(Stored data entries)
○ ○ ○ ○ ○
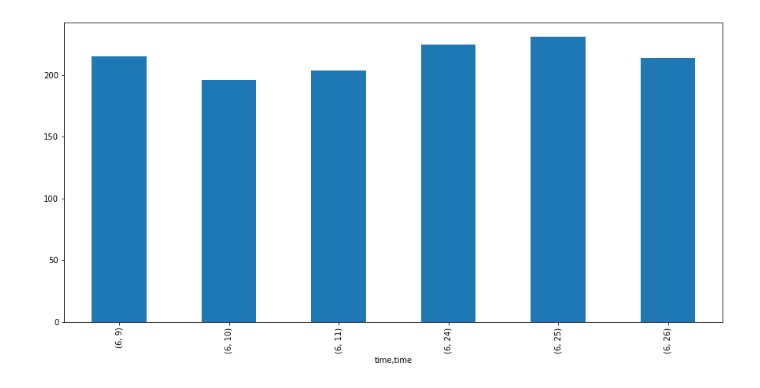
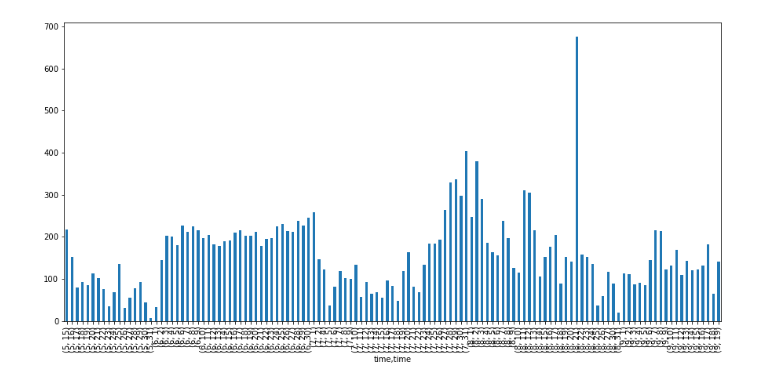
Before and after one commit to llayer/StromboliWF, a Jupyter notebook: som.ipynb, the cells around one changed output. Cells and saved outputs as stored; diff of their text form; code cells hidden in the pictures.

```diff
--- a/som.ipynb
+++ b/som.ipynb
@@ -12,14 +29,14 @@ ana.normalize(df, 'lpc_coeff')
 ana.normalize(df, 'amplitude')
 # %%
 # Exclude the eruption days
-eruption_days = [ '2019-07-03','2019-08-11', '2019-08-29']
+eruption_days = [ ('2019-07-03', '2019-07-04'), ('2019-08-28', '2019-08-29'), ('2019-08-29', '2019-08-30')]
 df = ana.exclude_days(df, eruption_days)
 # %%
 # Select a test period
 df_test = ana.test_period(df)
 # %%
 # Frequency of signals per day
-ana.plot_freq(df_test)
+ana.plot_freq(df)
 # %% [output]
-[figure, old version]
+[figure, new version]
 # %%
```
Also changed, not shown: parts of 14 cells of this notebook, 1 other file.
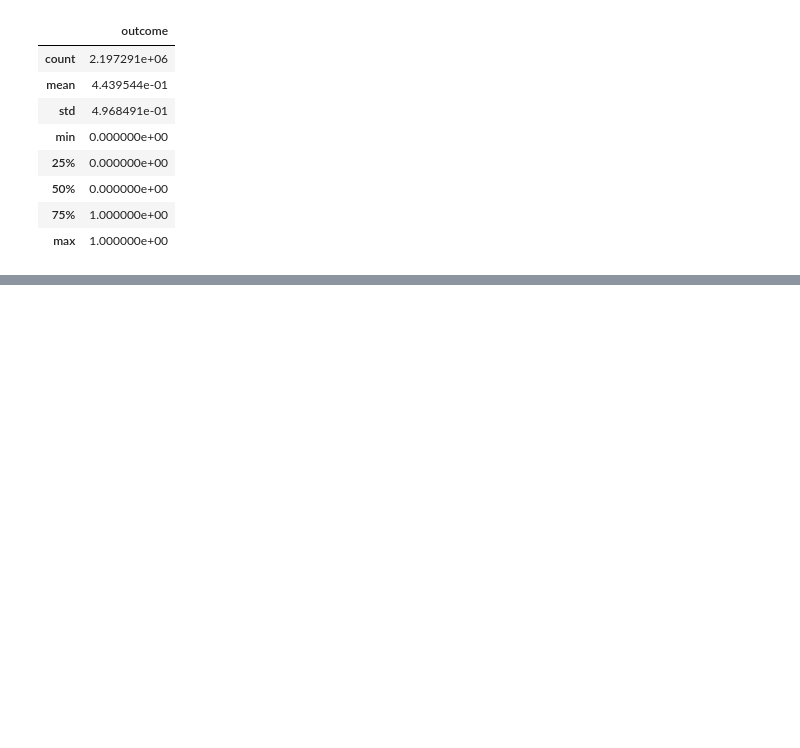
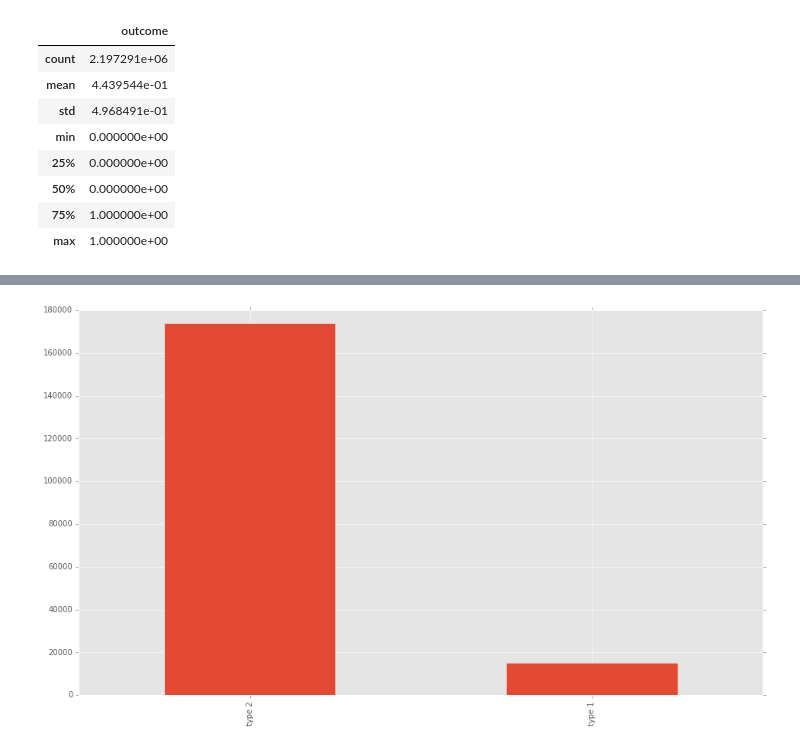
Before and after one commit to eleijonmarck/redhat-kaggle, a Jupyter notebook: notebooks/pythonplaybook.ipynb, the cells around one changed output, grey strips where cells are left out. Saved outputs shown, nothing was run; the diff lists cells and outputs as text; code cells hidden in the pictures; blank space fills up the shorter version.

```diff
--- a/notebooks/pythonplaybook.ipynb
+++ b/notebooks/pythonplaybook.ipynb
@@ -73,0 +147,2 @@ df_act_train.
+# %%
+for column in df_people.columns.tolist(): if column == "char_1": df_people[column]value_counts().plot(kind='bar')
@@ -73,0 +151,6 @@ df_act_train.
+# %%
+for column in df_people.columns.tolist():
+    if column in "char_1":
+        df_people[column].value_counts().plot(kind='bar')
+# %% [output]
+[figure, added]
```
Also changed, not shown: parts of 12 cells of this notebook.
○ ○ ○ ○ ○
From the first line above to the last, copy the records exactly but omit the pictures.

Before and after one commit to llayer/StromboliWF, a Jupyter notebook: som.ipynb, the cells around one changed output. Cells and saved outputs as stored; diff of their text form; code cells hidden in the pictures.

```diff
--- a/som.ipynb
+++ b/som.ipynb
@@ -12,14 +29,14 @@ ana.normalize(df, 'lpc_coeff')
 ana.normalize(df, 'amplitude')
 # %%
 # Exclude the eruption days
-eruption_days = [ '2019-07-03','2019-08-11', '2019-08-29']
+eruption_days = [ ('2019-07-03', '2019-07-04'), ('2019-08-28', '2019-08-29'), ('2019-08-29', '2019-08-30')]
 df = ana.exclude_days(df, eruption_days)
 # %%
 # Select a test period
 df_test = ana.test_period(df)
 # %%
 # Frequency of signals per day
-ana.plot_freq(df_test)
+ana.plot_freq(df)
 # %% [output]
-[figure, old version]
+[figure, new version]
 # %%
```
Also changed, not shown: parts of 14 cells of this notebook, 1 other file.
Before and after one commit to eleijonmarck/redhat-kaggle, a Jupyter notebook: notebooks/pythonplaybook.ipynb, the cells around one changed output, grey strips where cells are left out. Saved outputs shown, nothing was run; the diff lists cells and outputs as text; code cells hidden in the pictures; blank space fills up the shorter version.

```diff
--- a/notebooks/pythonplaybook.ipynb
+++ b/notebooks/pythonplaybook.ipynb
@@ -73,0 +147,2 @@ df_act_train.
+# %%
+for column in df_people.columns.tolist(): if column == "char_1": df_people[column]value_counts().plot(kind='bar')
@@ -73,0 +151,6 @@ df_act_train.
+# %%
+for column in df_people.columns.tolist():
+    if column in "char_1":
+        df_people[column].value_counts().plot(kind='bar')
+# %% [output]
+[figure, added]
```
Also changed, not shown: parts of 12 cells of this notebook.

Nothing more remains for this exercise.